Grant to support new explorations of Earth’s past climate


CORVALLIS, Ore. – Geoscientists at Oregon State University have received a five year, $4.4 million grant from the National Science Foundation to lead an international consortium in developing ice core exploration technology that will provide a better understanding of past climate than ever before.

Working with 12 other institutions, the program may ultimately provide a continuous view of Earth’s climate for the past 800,000 years, based upon analysis of dust and trace gases found in ancient ice cores taken from Antarctica and Greenland.

Of particular interest, the researchers say, is understanding the impact of greenhouse gases on global climate at times in the distant past, how climate changes may have created greenhouse gases, and the “feedback loops” that can amplify some of these changes.

“The new instrumentation we plan to develop should be faster to use, more sensitive than anything we’ve had before, and deployable in the field,” said Ed Brook, a professor of geosciences at OSU and principal investigator on the project. “All of these issues are important.”

Understanding the past, Brook said, should provide insights into how current or projected levels of greenhouse gases will affect Earth’s future climate.

One of the tools the group plans to develop is the use of laser spectroscopy to replace older-generation technology such as mass spectrometry. Laser lights can detect molecules of interest quicker and more accurately than the older instruments. Development of new computer models to analyze abrupt climate change is also anticipated.

The new program also has a major educational component, including support for a cohort of postdoctoral scholars in the U.S., and undergraduate and graduate students.

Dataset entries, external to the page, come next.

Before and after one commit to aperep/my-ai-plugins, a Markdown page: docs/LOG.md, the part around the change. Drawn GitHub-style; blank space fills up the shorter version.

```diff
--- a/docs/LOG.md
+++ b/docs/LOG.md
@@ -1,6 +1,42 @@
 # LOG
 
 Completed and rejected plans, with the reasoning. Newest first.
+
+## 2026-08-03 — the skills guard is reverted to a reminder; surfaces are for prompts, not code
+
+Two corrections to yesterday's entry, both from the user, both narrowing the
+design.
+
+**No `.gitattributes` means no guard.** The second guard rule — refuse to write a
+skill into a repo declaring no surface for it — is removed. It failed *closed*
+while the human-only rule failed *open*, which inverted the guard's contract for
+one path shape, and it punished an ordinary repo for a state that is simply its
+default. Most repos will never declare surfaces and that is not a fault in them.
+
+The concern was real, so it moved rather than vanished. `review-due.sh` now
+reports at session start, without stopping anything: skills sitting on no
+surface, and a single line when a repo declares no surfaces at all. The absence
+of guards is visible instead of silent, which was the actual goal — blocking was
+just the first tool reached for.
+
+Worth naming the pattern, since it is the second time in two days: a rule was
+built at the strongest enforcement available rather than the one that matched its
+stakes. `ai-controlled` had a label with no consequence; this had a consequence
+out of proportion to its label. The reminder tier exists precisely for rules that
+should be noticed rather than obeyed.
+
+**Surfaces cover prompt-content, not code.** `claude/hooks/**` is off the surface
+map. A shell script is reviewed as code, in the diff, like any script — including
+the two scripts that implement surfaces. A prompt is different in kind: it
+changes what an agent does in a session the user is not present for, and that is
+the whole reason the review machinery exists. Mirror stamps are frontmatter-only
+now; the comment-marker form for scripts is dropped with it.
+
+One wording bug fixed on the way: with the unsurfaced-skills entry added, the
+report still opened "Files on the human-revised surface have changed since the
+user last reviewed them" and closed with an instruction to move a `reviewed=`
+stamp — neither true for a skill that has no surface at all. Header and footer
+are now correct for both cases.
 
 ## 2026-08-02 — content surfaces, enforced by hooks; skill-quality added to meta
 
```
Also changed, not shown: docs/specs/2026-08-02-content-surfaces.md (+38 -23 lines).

A number of the student positions will be at OSU, including two postdoctoral students, two or three graduate students and four or more undergraduate students.

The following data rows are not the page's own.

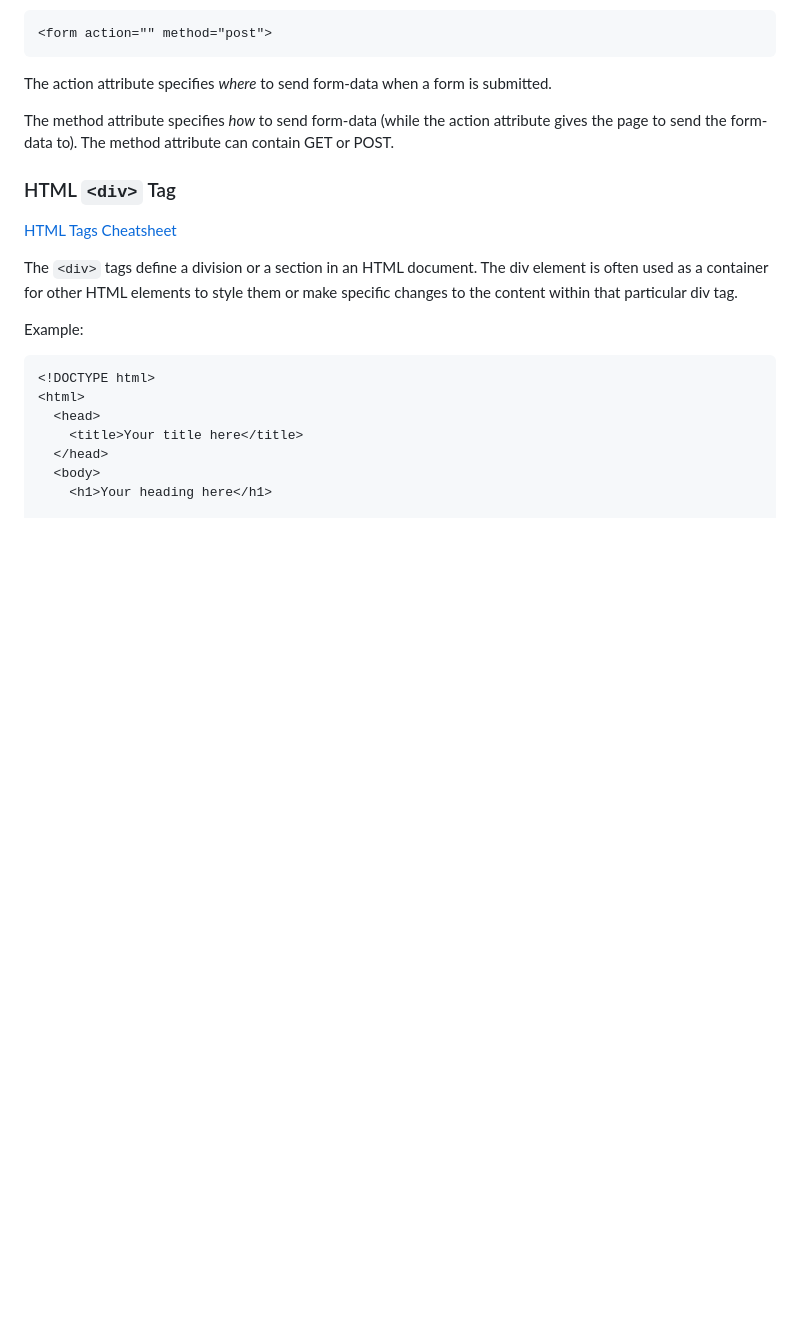
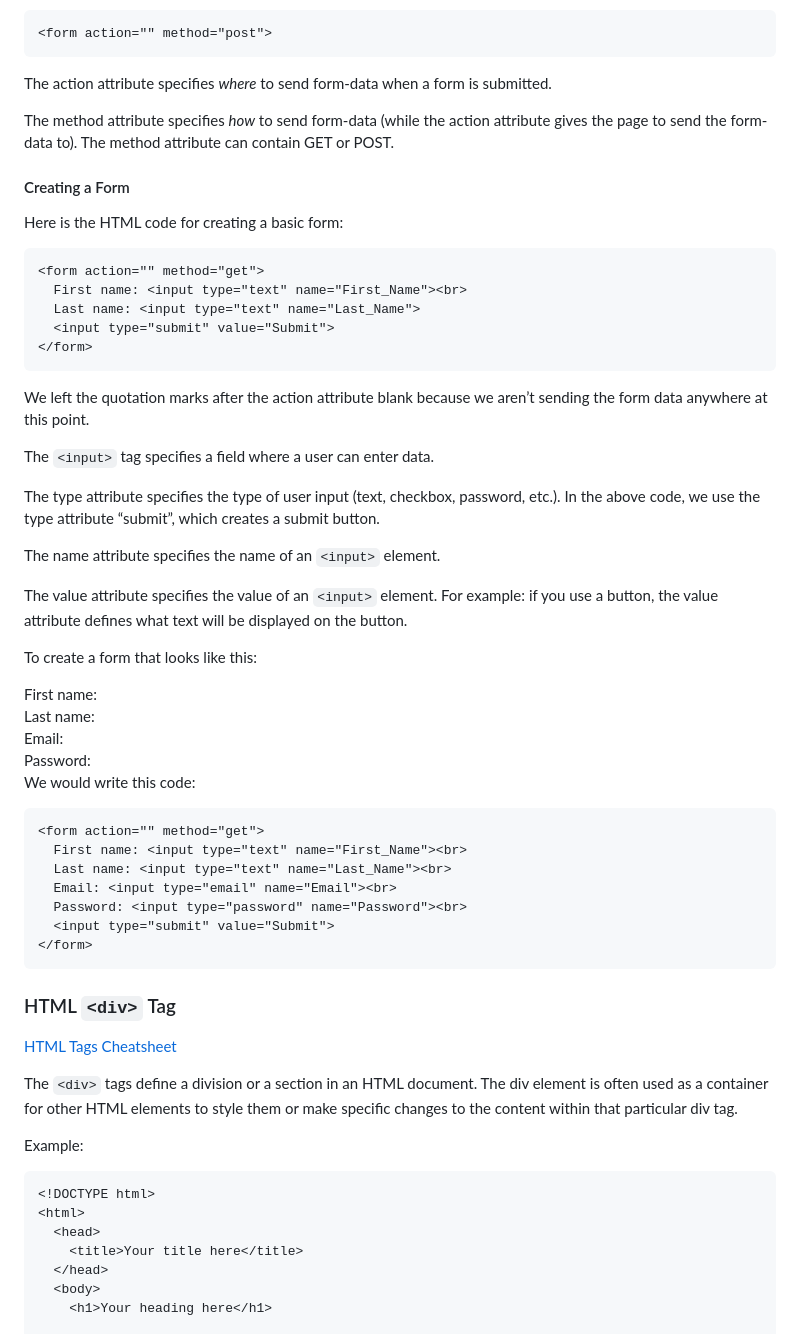
Before and after one commit to mouldimus/Pitman_HTML_CSS, a Markdown page: cheatsheet.md, the part around the change. GitHub-like rendering; blank space fills up the shorter version.

Commit message:
Creating Forms

````diff
--- a/cheatsheet.md
+++ b/cheatsheet.md
@@ -177,6 +177,54 @@ The `<form>` tag is used to create a form that allows users to input data. Here
 The action attribute specifies *where* to send form-data when a form is submitted.
 
 The method attribute specifies *how* to send form-data (while the action attribute gives the page to send the form-data to). The method attribute can contain GET or POST.
+
+#### Creating a Form
+Here is the HTML code for creating a basic form:
+
+```html
+<form action="" method="get">
+  First name: <input type="text" name="First_Name"><br>
+  Last name: <input type="text" name="Last_Name">
+  <input type="submit" value="Submit">
+</form>
+```
+
+We left the quotation marks after the action attribute blank because we aren’t sending the form data anywhere at this point.
+
+The `<input>` tag specifies a field where a user can enter data.
+
+The type attribute specifies the type of user input (text, checkbox, password, etc.). In the above code, we use the type attribute “submit”, which creates a submit button.
+
+<input type="submit" value="Submit">
+
+The name attribute specifies the name of an `<input>` element.
+
+The value attribute specifies the value of an `<input>` element. For example: if you use a button, the value attribute defines what text will be displayed on the button.
+
+To create a form that looks like this:
+
+<form action="" method="get">
+  First name: <input type="text" name="First_Name"><br>
+  Last name: <input type="text" name="Last_Name"><br>
+  Email: <input type="email" name="Email"><br>
+  Password: <input type="password" name="Password"><br>
+  <input type="submit" value="Submit">
+</form>
+
+We would write this code:
+
+```html
+<form action="" method="get">
+  First name: <input type="text" name="First_Name"><br>
+  Last name: <input type="text" name="Last_Name"><br>
+  Email: <input type="email" name="Email"><br>
+  Password: <input type="password" name="Password"><br>
+  <input type="submit" value="Submit">
+</form>
+```
+
+
+
 
 ### HTML `<div>` Tag
 [HTML Tags Cheatsheet](#html-browser-displayed-tags)
````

“We hope for this program to contribute to OSU’s commitment to research experiences for undergraduate students,” Brook said. “When you can send an undergrad to Greenland to do original field research, it can have an enormous impact on their interest in pursuing careers in science, and continued polar exploration.”

Participating U.S. institutions include OSU, Dartmouth College, Scripps Institution of Oceanography, the Desert Research Institute in Nevada, Pennsylvania State University, the University of Washington, Columbia University and the University of Colorado.

Five other international research institutions in Denmark, France, Switzerland and Japan will also join the initiative.

The grant is supported by the Office of International Science and Engineering and the Office of Polar Programs at the National Science Foundation, through the Partnerships in International Research and Education program.